Visit http://www.occupytogether.com for information on your local “Occupy” event
Tag Archives: Leftists in the U.S. South
From a New York Times article
The once-booming South, which entered the recession with the lowest unemployment rate in the nation, is now struggling with some of the highest rates, recent data from the Bureau of Labor Statistics show.
Several Southern states — including South Carolina, whose 11.1 percent unemployment rate is the fourth highest in the nation — have higher unemployment rates than they did a year ago. Unemployment in the South is now higher than it is in the Northeast and the Midwest, which include Rust Belt states that were struggling even before the recession.
For decades, the nation’s economic landscape consisted of a prospering Sun Belt and a struggling Rust Belt. Since the recession hit, though, that is no longer the case. Unemployment remains high across much of the country — the national rate is 9.1 percent — but the regions have recovered at different speeds.
Now, though, of the states with the 10 highest unemployment rates, six are in the South. The region, which relied heavily on manufacturing and construction, was hit hard by the downturn.
Economists offer a variety of explanations for the South’s performance. “For a long time we tended to outpace the national average with regard to economic performance, and a lot of that was driven by, for lack of a better word, development and in-migration,” said Michael Chriszt, an assistant vice president of the Federal Reserve Bank of Atlanta’s research department. “That came to an abrupt halt, and it has not picked up.”
MIAMI — Author and folklorist Stetson Kennedy, who infiltrated the Ku Klux Klan six decades ago and exposed its secrets to authorities and the public but was also criticized for possibly exaggerating his exploits, died Saturday. He was 94.
Kennedy died at Baptist Medical Center South near St. Augustine, where he had been receiving hospice care.

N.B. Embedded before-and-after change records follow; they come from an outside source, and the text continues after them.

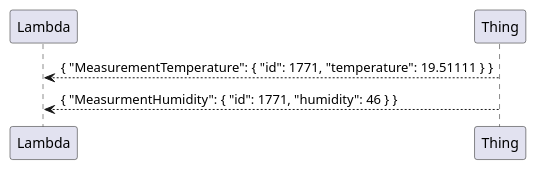
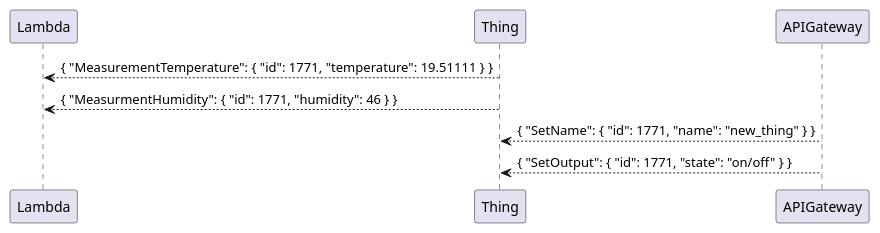
Before and after one commit to rust-iot-things/protocol: the diagram in topics/thing_input.puml, drawn with PlantUML. The commit also changed 2 other files, not shown here.

```diff
--- a/topics/thing_input.puml
+++ b/topics/thing_input.puml
@@ -1,6 +1,9 @@
 @startuml thing_input
 
 Lambda <-- Thing: { "MeasurementTemperature": { "id": 1771, "temperature": 19.51111 } }
 Lambda <-- Thing: { "MeasurmentHumidity": { "id": 1771, "humidity": 46 } }
 
+APIGateway --> Thing: { "SetName": { "id": 1771, "name": "new_thing" } }
+APIGateway --> Thing: { "SetOutput": { "id": 1771, "state": "on/off" } }
+
 @enduml
```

In the 1940s, Kennedy used the “Superman” radio show to expose and ridicule the Klan’s rituals. In the 1950s he wrote “I Rode with the Ku Klux Klan,” which was later renamed “The Klan Unmasked,” and “The Jim Crow Guide.”
Tampa has recently joined with Orlando in cracking down on groups that feed the homeless on public property. According to an article published today on tbo.com, Tampa police have shut down an operation of church group volunteers that have been feeding the homeless in downtown Tampa for 6 years. This comes after Orlando police have been arresting activists with Food Not Bombs for feeding the homeless in Orlando. Why is it that the “Sunshine State” has been cracking down on folks who are literally just trying to feed the homeless? There has been some speculation that in the case of Tampa’s recent actives, it has to do with the upcoming Republican National Convention and an effort by the city to “clean up” before the convention is underway. While the city denies it is related to the GOP convention, the effort to “clean up” the streets is certainly cited by officials.

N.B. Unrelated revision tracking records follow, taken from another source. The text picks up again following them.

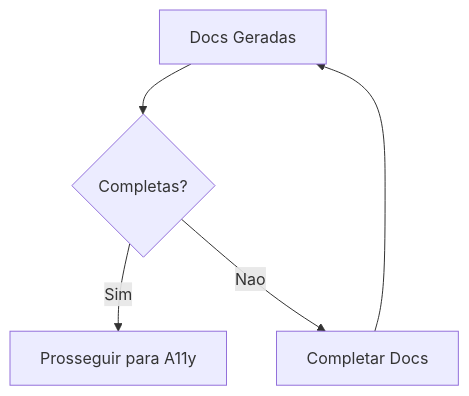
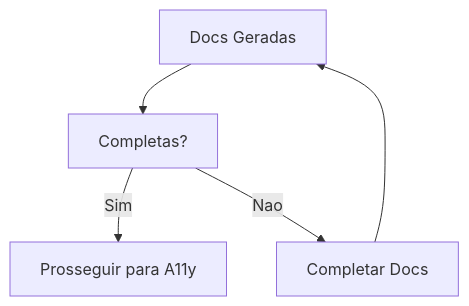
Before and after one commit to bychrisr/aios-docs: the sixth of 7 diagrams in content/en/docs/guides/workflows/DESIGN-SYSTEM-BUILD-QUALITY-WORKFLOW.mdx, drawn with Mermaid. The commit also changed other lines of this file and 40 other files, not shown here.

````diff
--- a/content/en/docs/guides/workflows/DESIGN-SYSTEM-BUILD-QUALITY-WORKFLOW.mdx
+++ b/content/en/docs/guides/workflows/DESIGN-SYSTEM-BUILD-QUALITY-WORKFLOW.mdx
@@ -566,7 +566,7 @@
 ```mermaid
 graph TD
-    DOCS[Docs Geradas] --> CHECK{Completas?}
+    DOCS[Docs Geradas] --> CHECK[Completas?]
     CHECK -->|Sim| PROCEED[Prosseguir para A11y]
     CHECK -->|Nao| COMPLETE[Completar Docs]
     COMPLETE --> DOCS
 ```
````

There has been a recent upsurge in the population of those without homes, that has come at a time of continued economic crisis. Florida is home to one of the hardest hit housing markets in the wake of the Great Recession. It has also ceased to be one of the fastest growing states in the US, which has lead many in power facing an image problem (along with recent attacks on unions and immigrant workers by the state legislature).
There is certainly a problem with painting efforts to arrest and harass those feeding the homeless as “cleaning up” the streets of a given city. It assumes that homeless populations are themselves a “problem” that need to be “taken care of,” and instead of addressing the real roots of that problem, they assault those who are the victims of economic circumstances. Similar rhetoric has been used against the communities that recently were hit by major riots in the United Kingdom.
This crackdown on those feeding the homeless comes after years of non-enforcement of these ordinances that as the TBO.com article points out: are difficult to demonstrate laws were broken. It really comes down to the class nature of law enforcement in places like Florida, where property is considered a “right” (see: the advice by the city to move the feedings to private property) and where human rights and dignity are pushed to the wayside.
Alabama recently passed a new anti-immigrant law that many have described as “more harsh” than the controversial anti-immigrant law in Arizona that essentially promotes racial profiling (this argument is focused on the fact that folks can be questioned for being “suspected of” being an undocumented worker). Georgia recently passed a similar law, making the South the center of the immigration debate.
As usual, both sides of the “mainstream” debate fall short of getting to the real issues at heart: the real manifestations of racism, and international labor relations (see NAFTA as an important variable to immigration itself). Even the “liberal” arguments against these laws are full of sentiments like “well immigrants do the jobs no one else wants to do for that price.” This line of logic is just as problematic as the more “overtly racist” arguments by the far-Right, in that the “servant class” role for undocumented workers is seen as justified or not problematic itself.
Florida also recently attempted to pass a similar law, but the state legislature as not unified and faced a strong activist response (with the Florida Capitol looking a lot like the halls of the Wisconsin Capitol for a few days).
These laws need to be fought with a mass movement based on solidarity and workers power.
The following video was produced by the Florida AFL-CIO about the actions that workers took to fight back against the reactionary legislature in Florida.